### THE PROBLEM
Going through the data, count each line that has the word "startSize". Reply with the total and nothing more.

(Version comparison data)
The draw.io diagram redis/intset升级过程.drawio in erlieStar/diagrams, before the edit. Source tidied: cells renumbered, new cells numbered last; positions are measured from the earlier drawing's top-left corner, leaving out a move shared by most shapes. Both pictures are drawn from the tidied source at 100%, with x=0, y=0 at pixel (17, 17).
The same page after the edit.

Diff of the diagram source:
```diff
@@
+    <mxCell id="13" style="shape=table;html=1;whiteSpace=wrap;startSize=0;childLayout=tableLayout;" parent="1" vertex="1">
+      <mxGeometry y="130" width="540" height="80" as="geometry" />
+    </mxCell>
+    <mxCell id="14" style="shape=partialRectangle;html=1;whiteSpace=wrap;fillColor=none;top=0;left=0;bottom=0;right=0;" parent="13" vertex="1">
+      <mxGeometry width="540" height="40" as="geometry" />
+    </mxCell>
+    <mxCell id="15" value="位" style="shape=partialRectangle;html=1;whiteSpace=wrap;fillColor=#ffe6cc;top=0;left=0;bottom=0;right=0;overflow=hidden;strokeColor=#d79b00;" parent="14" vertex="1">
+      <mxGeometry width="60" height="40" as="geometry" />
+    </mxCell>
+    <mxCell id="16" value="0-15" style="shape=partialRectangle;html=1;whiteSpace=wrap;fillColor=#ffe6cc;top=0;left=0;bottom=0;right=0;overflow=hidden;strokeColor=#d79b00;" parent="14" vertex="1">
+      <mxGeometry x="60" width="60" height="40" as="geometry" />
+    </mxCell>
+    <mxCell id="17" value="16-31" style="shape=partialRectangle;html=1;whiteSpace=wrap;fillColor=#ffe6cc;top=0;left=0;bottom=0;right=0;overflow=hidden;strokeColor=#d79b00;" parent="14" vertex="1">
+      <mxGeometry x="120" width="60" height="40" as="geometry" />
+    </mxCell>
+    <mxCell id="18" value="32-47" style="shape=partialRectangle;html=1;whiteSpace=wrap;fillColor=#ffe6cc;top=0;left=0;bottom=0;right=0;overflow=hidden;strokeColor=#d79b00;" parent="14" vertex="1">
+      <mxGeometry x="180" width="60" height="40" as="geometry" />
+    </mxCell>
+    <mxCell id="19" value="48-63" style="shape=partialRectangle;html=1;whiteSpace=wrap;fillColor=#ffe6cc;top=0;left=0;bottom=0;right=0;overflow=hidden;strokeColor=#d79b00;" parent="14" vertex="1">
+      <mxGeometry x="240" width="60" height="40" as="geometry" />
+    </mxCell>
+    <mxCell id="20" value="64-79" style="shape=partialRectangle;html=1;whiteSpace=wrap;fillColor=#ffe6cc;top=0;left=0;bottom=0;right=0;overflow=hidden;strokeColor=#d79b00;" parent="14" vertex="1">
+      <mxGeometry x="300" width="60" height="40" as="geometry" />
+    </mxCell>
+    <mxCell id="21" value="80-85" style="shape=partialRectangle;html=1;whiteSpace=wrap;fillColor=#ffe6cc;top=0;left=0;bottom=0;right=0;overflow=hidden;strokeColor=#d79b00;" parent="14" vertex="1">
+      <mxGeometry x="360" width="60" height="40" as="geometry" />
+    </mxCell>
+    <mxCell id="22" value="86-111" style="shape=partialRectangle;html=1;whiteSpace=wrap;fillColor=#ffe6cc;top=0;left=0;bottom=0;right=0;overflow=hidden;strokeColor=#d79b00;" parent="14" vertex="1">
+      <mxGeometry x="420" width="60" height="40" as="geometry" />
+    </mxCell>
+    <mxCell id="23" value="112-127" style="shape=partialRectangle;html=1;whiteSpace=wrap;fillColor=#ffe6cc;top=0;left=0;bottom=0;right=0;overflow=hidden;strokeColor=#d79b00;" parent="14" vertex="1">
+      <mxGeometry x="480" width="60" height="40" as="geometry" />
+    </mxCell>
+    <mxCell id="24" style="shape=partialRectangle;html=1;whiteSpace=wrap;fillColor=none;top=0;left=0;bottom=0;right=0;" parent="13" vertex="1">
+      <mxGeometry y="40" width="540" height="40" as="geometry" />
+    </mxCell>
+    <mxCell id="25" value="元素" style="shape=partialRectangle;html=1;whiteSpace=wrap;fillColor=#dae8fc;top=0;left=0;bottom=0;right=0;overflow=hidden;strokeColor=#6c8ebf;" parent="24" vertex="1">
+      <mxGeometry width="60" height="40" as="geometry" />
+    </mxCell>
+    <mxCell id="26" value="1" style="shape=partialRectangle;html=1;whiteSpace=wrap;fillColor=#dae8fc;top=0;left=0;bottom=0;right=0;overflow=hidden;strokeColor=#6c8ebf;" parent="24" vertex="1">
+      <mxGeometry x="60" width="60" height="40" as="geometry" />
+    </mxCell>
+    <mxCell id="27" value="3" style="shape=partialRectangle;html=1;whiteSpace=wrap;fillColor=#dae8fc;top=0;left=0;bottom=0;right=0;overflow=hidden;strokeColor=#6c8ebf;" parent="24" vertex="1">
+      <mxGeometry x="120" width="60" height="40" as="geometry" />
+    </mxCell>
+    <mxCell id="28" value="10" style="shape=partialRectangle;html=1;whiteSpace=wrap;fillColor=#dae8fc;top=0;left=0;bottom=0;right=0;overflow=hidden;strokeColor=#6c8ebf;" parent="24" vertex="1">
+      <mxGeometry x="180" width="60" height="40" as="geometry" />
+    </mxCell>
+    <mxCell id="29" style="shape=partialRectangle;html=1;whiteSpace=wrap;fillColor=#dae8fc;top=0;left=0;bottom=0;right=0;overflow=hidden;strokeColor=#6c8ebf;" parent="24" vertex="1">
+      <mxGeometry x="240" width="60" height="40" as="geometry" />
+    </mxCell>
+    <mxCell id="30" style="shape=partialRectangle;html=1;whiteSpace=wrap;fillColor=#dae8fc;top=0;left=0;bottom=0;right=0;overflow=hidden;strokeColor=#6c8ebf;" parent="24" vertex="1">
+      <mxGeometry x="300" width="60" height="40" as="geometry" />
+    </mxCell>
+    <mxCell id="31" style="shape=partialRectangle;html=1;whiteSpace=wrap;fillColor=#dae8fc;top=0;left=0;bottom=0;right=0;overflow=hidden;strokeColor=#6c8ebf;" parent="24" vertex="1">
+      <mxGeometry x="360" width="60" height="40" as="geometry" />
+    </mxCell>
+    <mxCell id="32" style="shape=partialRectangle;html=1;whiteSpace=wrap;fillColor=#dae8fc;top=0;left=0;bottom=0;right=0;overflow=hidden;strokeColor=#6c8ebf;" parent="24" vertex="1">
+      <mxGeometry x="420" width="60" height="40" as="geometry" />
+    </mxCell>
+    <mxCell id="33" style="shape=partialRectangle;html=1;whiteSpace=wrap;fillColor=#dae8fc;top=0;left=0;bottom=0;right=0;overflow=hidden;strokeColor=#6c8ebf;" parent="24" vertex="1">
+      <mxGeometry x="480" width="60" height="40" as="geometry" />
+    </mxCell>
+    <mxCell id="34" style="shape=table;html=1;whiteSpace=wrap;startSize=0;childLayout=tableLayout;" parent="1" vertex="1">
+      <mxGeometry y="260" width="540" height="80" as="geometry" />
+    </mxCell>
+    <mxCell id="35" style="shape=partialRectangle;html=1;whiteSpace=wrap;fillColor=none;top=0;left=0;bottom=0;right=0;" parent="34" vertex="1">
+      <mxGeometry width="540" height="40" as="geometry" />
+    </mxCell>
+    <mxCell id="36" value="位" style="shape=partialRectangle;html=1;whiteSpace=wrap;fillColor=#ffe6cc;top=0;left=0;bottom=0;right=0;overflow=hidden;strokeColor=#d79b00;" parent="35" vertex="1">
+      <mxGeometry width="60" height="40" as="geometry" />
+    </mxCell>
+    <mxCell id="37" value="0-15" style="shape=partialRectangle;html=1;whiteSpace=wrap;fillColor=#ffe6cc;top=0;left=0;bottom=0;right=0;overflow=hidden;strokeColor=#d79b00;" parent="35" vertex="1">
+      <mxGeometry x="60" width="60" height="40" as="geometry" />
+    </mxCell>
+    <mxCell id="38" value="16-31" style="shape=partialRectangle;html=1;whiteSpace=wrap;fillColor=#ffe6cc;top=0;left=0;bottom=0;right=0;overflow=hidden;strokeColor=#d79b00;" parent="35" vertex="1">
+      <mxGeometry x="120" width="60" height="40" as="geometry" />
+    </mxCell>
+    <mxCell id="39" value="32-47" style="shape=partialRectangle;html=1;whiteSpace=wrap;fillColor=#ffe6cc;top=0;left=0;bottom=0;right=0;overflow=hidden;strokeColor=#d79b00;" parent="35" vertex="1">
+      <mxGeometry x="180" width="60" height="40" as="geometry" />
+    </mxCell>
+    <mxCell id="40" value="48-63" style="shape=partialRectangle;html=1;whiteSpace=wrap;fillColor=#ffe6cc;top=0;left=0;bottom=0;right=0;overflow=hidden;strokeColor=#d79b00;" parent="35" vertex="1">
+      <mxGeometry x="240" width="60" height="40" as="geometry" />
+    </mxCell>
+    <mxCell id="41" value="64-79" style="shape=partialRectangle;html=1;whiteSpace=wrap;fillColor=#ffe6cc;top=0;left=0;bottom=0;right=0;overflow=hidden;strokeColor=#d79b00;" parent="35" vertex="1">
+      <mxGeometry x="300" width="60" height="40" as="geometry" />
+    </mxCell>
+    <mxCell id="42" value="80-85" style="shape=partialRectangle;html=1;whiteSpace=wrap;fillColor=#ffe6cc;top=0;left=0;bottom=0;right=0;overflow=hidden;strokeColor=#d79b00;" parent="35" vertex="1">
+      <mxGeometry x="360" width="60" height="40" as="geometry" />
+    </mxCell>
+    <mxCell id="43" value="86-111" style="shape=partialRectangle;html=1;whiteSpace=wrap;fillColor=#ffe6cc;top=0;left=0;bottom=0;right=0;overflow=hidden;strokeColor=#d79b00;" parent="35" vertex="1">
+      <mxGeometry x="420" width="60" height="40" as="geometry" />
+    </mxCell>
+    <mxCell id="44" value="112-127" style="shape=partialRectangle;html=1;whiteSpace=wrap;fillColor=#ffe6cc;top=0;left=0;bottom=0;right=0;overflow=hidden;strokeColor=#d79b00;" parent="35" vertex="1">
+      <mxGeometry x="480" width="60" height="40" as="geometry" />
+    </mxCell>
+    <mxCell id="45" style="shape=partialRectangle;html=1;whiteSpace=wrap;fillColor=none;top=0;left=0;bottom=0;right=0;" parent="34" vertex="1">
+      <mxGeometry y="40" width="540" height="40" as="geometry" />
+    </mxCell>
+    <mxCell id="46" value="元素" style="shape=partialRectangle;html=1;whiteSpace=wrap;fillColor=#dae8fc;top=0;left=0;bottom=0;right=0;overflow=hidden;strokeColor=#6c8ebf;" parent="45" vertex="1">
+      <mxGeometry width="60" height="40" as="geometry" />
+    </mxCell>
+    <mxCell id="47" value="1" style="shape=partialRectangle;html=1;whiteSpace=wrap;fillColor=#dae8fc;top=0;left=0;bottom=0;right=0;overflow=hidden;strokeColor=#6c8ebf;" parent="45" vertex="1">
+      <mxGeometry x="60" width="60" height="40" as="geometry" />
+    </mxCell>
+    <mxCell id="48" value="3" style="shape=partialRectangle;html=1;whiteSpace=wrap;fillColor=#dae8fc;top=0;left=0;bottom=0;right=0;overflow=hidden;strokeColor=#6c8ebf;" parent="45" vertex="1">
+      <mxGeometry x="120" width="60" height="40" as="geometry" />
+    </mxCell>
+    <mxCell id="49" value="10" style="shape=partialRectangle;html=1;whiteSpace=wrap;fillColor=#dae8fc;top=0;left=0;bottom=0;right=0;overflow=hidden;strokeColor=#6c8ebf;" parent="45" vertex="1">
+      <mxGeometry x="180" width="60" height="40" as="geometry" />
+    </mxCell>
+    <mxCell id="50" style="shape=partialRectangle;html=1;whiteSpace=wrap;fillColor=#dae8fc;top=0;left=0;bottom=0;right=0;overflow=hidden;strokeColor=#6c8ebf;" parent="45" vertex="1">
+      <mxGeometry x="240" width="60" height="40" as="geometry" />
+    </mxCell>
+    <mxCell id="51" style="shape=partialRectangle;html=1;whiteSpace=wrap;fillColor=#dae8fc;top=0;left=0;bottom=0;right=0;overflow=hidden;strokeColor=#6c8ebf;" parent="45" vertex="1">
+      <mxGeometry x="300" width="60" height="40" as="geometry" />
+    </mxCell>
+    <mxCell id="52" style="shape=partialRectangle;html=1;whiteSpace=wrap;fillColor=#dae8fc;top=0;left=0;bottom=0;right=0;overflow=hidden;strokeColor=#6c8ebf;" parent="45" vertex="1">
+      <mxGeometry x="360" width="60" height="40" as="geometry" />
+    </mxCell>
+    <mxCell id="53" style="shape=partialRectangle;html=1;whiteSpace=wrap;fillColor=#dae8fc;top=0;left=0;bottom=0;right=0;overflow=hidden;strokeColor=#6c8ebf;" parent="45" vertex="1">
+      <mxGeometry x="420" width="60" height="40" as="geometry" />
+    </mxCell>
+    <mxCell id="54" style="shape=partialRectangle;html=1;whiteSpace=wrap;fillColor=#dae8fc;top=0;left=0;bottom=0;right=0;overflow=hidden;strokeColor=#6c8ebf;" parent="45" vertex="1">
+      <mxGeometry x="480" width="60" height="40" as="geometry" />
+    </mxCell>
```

### OUTPUT BELOW
2